Zubler's book is another instance of the early-modern fashion for writing on somewhat exotic surveying instruments and emphasising military problems among their universal applications. Zubler's design is a further example of a triangulation instrument and its relevance to range-finding and to surveying fortifications is probably even more prominent that was usual in such books.
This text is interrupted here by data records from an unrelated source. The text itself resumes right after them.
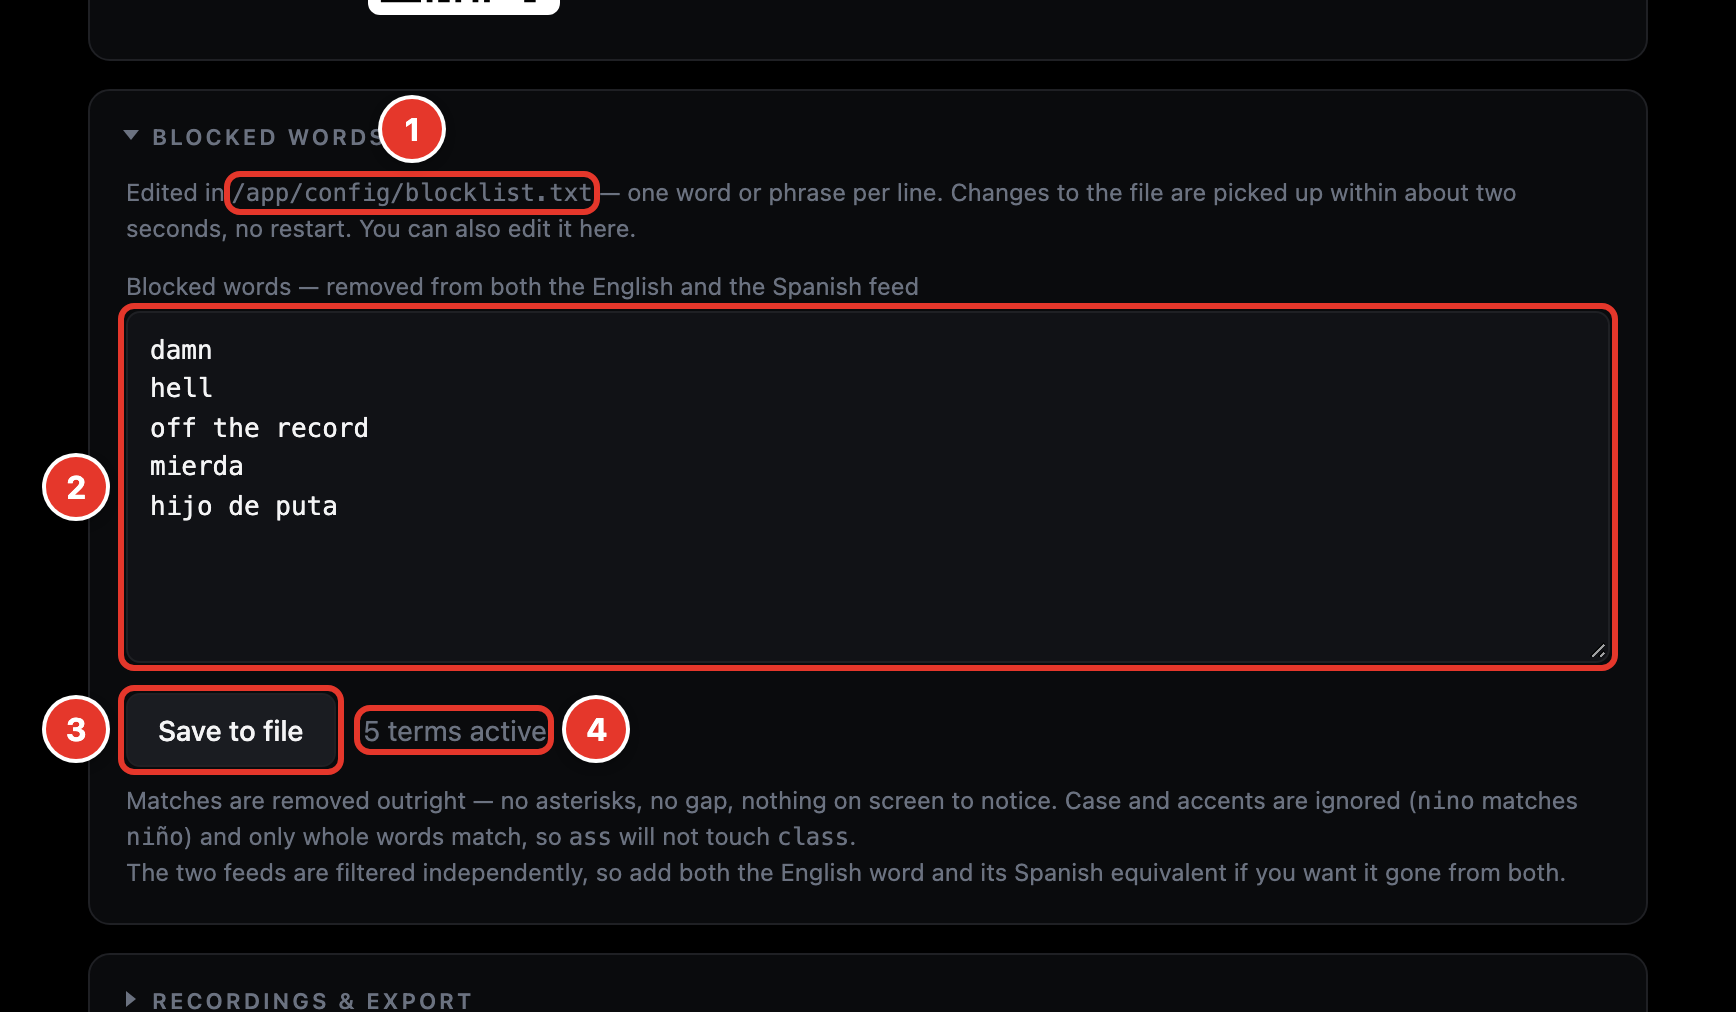
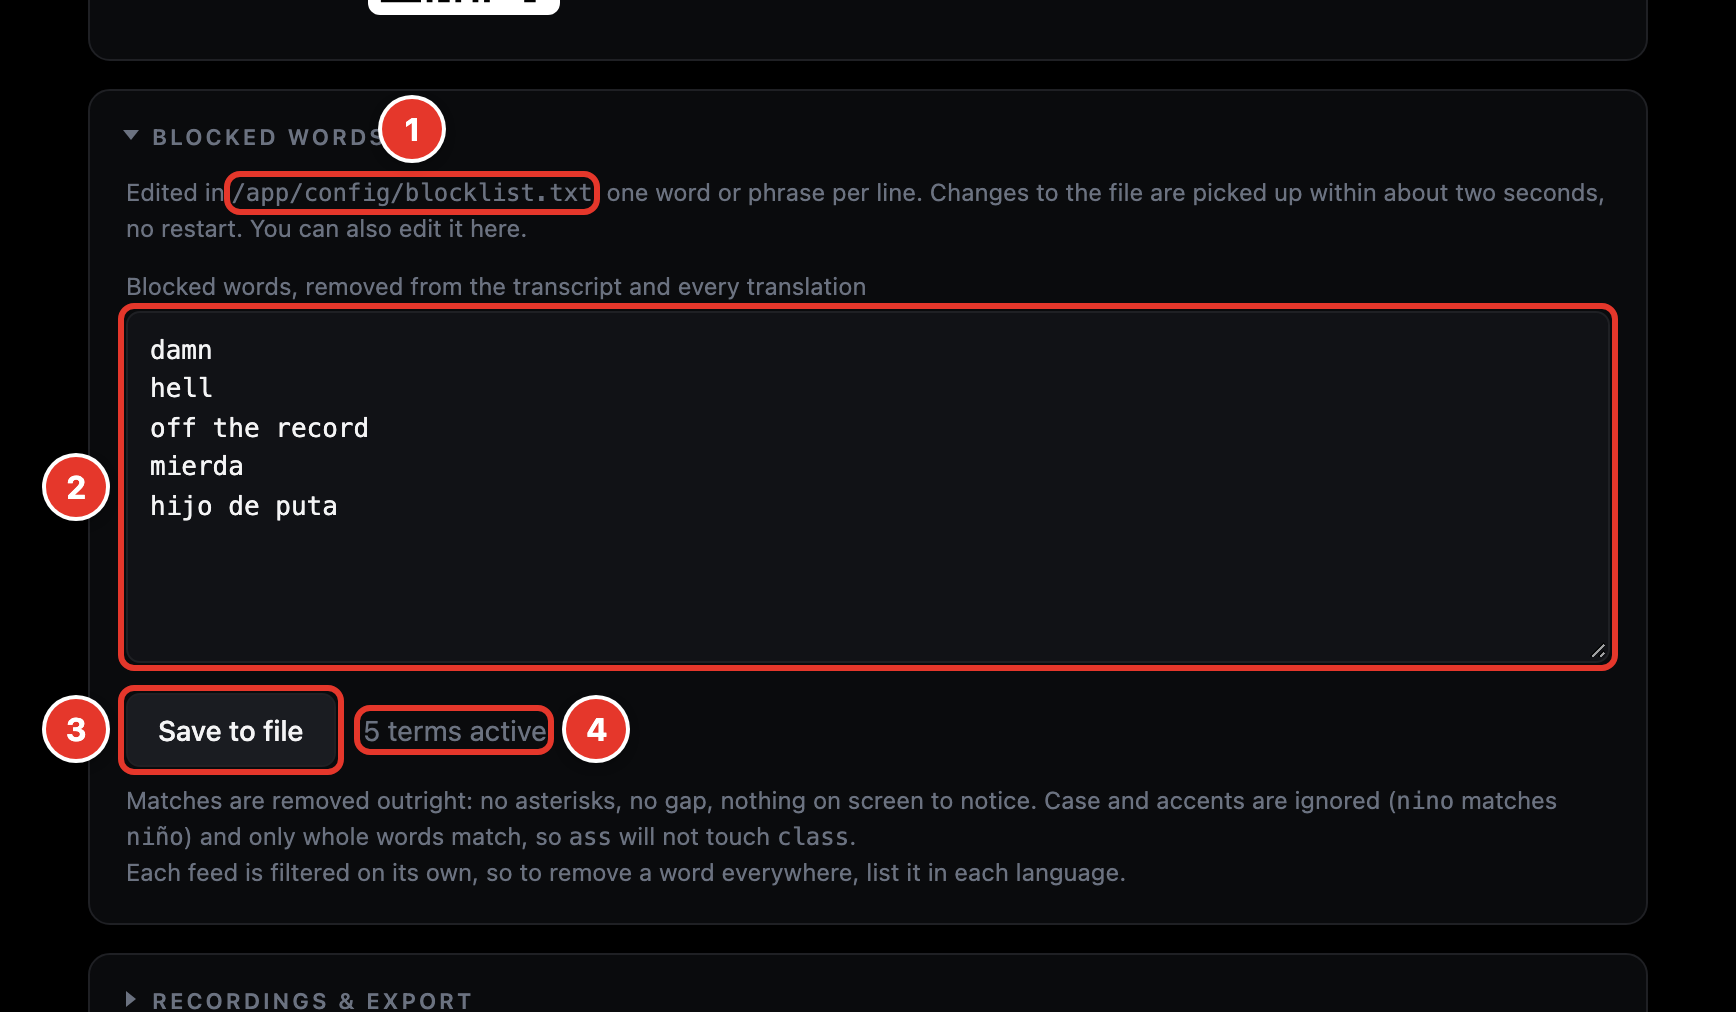
Blocked words panel: language-neutral copy, no em dashes
The label and the note still said the list applies to "the English and
the Spanish feed" and told operators to add "the Spanish equivalent",
from when Spanish was the only target. Relay has twelve targets, and the
blocklist filters the transcript and every translation on its own.

diff --git a/app/templates/admin.html b/app/templates/admin.html
@@ -299,22 +299,22 @@
   <details class="sect" id="sec-blocklist">
     <summary>Blocked words</summary>
     <div class="note" style="margin:0 0 12px">
-      Edited in <span class="mono" id="blocklistPath">blocklist.txt</span> &mdash;
+      Edited in <span class="mono" id="blocklistPath">blocklist.txt</span> with
       one word or phrase per line. Changes to the file are picked up within about
       two seconds, no restart. You can also edit it here.
     </div>
     <div class="field">
-      <label for="blocklist">Blocked words &mdash; removed from both the English and the Spanish feed</label>
+      <label for="blocklist">Blocked words, removed from the transcript and every translation</label>
       <textarea id="blocklist" rows="8" spellcheck="false" placeholder="bad word&#10;another bad word&#10;a phrase to drop"></textarea>
     </div>
     <button id="saveBlocklist">Save to file</button>
     <span id="blocklistCount" class="muted" style="margin-left:10px"></span>
     <div class="note">
-      Matches are removed outright &mdash; no asterisks, no gap, nothing on screen to notice.
+      Matches are removed outright: no asterisks, no gap, nothing on screen to notice.
       Case and accents are ignored (<span class="mono">nino</span> matches <span class="mono">ni&ntilde;o</span>) and only whole
       words match, so <span class="mono">ass</span> will not touch <span class="mono">class</span>.
-      <br>The two feeds are filtered independently, so add both the English word and its
-      Spanish equivalent if you want it gone from both.
+      <br>Each feed is filtered on its own, so to remove a word everywhere, list it
+      in each language.
     </div>
   </details>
Zubler's triangulation instrument (see figure 71) dispenses with the third arm of the Bürgi design (figures 68 and 70), but can be used in the same way by fixing the angle between the baseline and the pivoted arm, setting the sliding sight on the baseline arm to the scaled length of the baseline itself and finally, from the second station, sighting across the two arms while moving the second sliding sight into alignment with the first sight and the target. The position of this second sight, adjusted to scale, then gives the side of the triangle on the ground. The provision of a degree scale on a semicircular plate at the pivot permits other techniques involving angle measurement or setting the arms at right angles.